Today, I’m featuring an article from one of my favourite Youtube watercolour tutorial artists, Steve Mitchell. He is easy to listen to and he has great advice from a lifetime of being a pro artist.
Art Critiques and Getting the Most from Input
“We all want to improve as artists don’t we? Growing as an artist is the key to more enjoyment and satisfaction as we tread this adventurous but sometimes frustrating path. Practice is a given, but what happens when we get stuck and don’t know how to improve. The brave artist seeks appropriate, constructive input and critique. Its a tougher challenge, though, than we sometimes realize. Asking someone to tell us what is wrong with our art, which is so often a personal expression of ourselves, is also risky, baring our soul to the cold frigid winds of potential rejection. So if its done, it ought to be done right. There is good input and bad input. How do you tell the difference? Here are some pointers from my experience…”
Play, practice, try tutorials, try new mediums, try new approaches, stretch yourself, experiment…
“The object isn’t to make art, it’s to be in that wonderful state which makes art inevitable.” – Robert Henri
If you are going to make art and enjoy it, it’s important that you don’t try to make a masterpiece every time. Just get in there and paint, draw, sculpt.

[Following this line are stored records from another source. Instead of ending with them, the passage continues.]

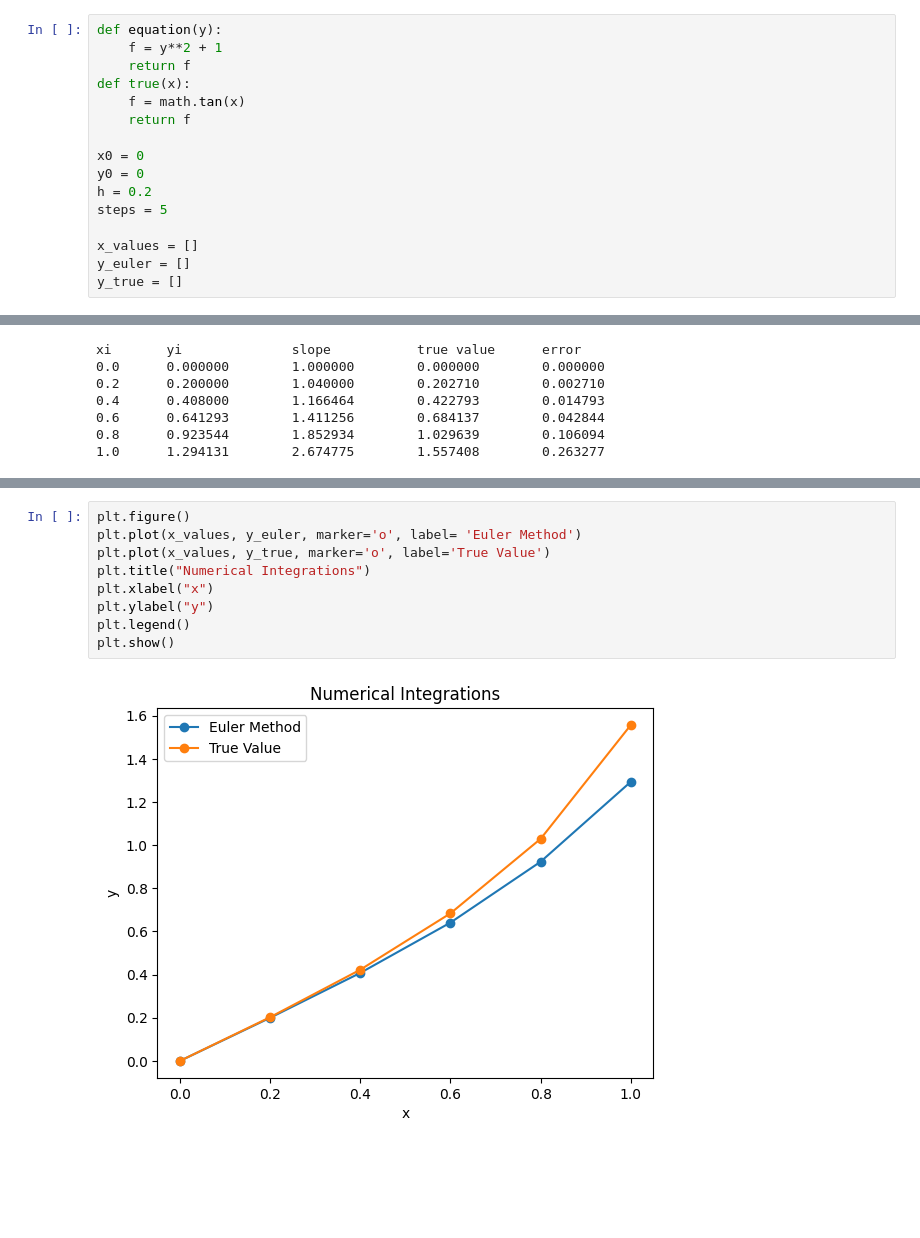
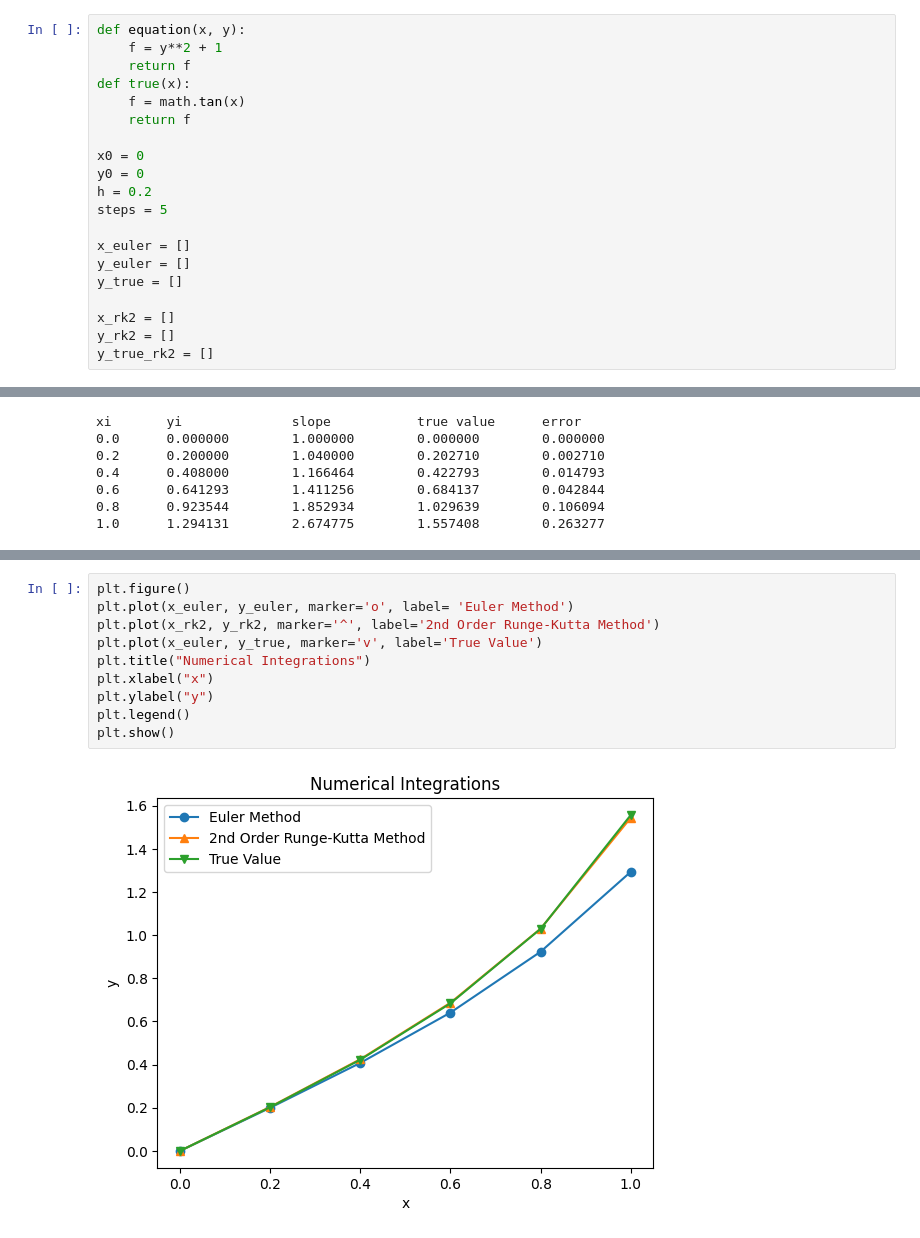
Before and after one commit to julia-brouwer1/Comp_HW_3, a Jupyter notebook: HW_3.ipynb, the cells around one changed output, grey strips where cells are left out. Cells and saved outputs as stored; diff of their text form; blank space fills up the shorter version.

Commit message:
2nd Order Runge-Kutta method code created

```diff
--- a/HW_3.ipynb
+++ b/HW_3.ipynb
@@ -3,7 +3,7 @@ import numpy as np
 import math
 import matplotlib.pyplot as plt
 # %%
-def equation(y):
+def equation(x, y):
     f = y**2 + 1
     return f
 def true(x):
@@ -15,9 +15,13 @@ y0 = 0
 h = 0.2
 steps = 5
 
-x_values = []
+x_euler = []
 y_euler = []
 y_true = []
+
+x_rk2 = []
+y_rk2 = []
+y_true_rk2 = []
 # %%
 def euler (x0, y0, h, steps):
     x = x0
@@ -50,12 +82,13 @@ xi       yi              slope           true value      error
 # %%
 plt.figure()
-plt.plot(x_values, y_euler, marker='o', label= 'Euler Method')
-plt.plot(x_values, y_true, marker='o', label='True Value')
+plt.plot(x_euler, y_euler, marker='o', label= 'Euler Method')
+plt.plot(x_rk2, y_rk2, marker='^', label='2nd Order Runge-Kutta Method')
+plt.plot(x_euler, y_true, marker='v', label='True Value')
 plt.title("Numerical Integrations")
 plt.xlabel("x")
 plt.ylabel("y")
 plt.legend()
 plt.show()
 # %% [output]
-[figure, old version]
+[figure, new version]
 # %%
```
Also changed, not shown: parts of 4 cells of this notebook.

Make a habit of letting yourself just have fun and try new things, without judgement.